• [Required action]: Leaving out the images, please reproduce each line below exactly.

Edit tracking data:

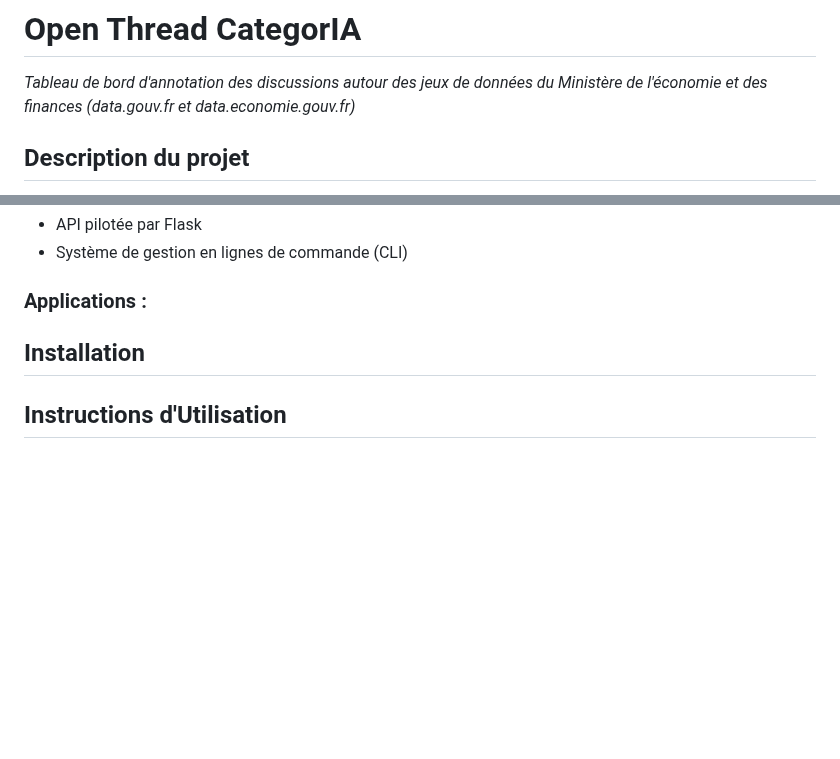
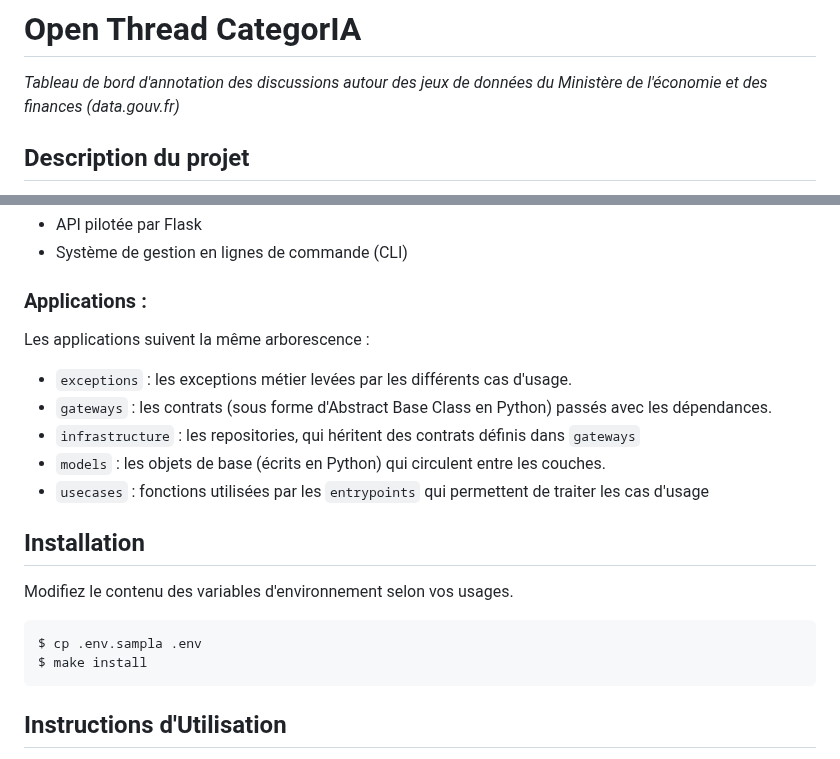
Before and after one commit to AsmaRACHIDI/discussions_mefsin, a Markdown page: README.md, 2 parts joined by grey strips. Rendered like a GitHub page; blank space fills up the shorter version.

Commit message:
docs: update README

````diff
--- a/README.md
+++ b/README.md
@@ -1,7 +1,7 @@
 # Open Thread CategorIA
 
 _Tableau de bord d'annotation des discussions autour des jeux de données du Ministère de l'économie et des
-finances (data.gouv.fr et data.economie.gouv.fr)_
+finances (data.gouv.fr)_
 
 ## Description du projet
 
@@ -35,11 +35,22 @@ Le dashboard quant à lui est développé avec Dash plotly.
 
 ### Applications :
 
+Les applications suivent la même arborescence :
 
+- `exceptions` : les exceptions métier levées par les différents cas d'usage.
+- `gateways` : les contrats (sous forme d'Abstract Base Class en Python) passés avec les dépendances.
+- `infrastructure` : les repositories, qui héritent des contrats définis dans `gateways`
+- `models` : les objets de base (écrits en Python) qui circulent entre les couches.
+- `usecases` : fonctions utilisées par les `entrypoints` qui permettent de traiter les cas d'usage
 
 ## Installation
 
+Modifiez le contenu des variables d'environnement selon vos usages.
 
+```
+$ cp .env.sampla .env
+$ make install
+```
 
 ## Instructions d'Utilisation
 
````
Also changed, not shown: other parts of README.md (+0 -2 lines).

• [Exercise response]:
Before and after one commit to AsmaRACHIDI/discussions_mefsin, a Markdown page: README.md, 2 parts joined by grey strips. Rendered like a GitHub page; blank space fills up the shorter version.

Commit message:
docs: update README

````diff
--- a/README.md
+++ b/README.md
@@ -1,7 +1,7 @@
 # Open Thread CategorIA
 
 _Tableau de bord d'annotation des discussions autour des jeux de données du Ministère de l'économie et des
-finances (data.gouv.fr et data.economie.gouv.fr)_
+finances (data.gouv.fr)_
 
 ## Description du projet
 
@@ -35,11 +35,22 @@ Le dashboard quant à lui est développé avec Dash plotly.
 
 ### Applications :
 
+Les applications suivent la même arborescence :
 
+- `exceptions` : les exceptions métier levées par les différents cas d'usage.
+- `gateways` : les contrats (sous forme d'Abstract Base Class en Python) passés avec les dépendances.
+- `infrastructure` : les repositories, qui héritent des contrats définis dans `gateways`
+- `models` : les objets de base (écrits en Python) qui circulent entre les couches.
+- `usecases` : fonctions utilisées par les `entrypoints` qui permettent de traiter les cas d'usage
 
 ## Installation
 
+Modifiez le contenu des variables d'environnement selon vos usages.
 
+```
+$ cp .env.sampla .env
+$ make install
+```
 
 ## Instructions d'Utilisation
 
````
Also changed, not shown: other parts of README.md (+0 -2 lines).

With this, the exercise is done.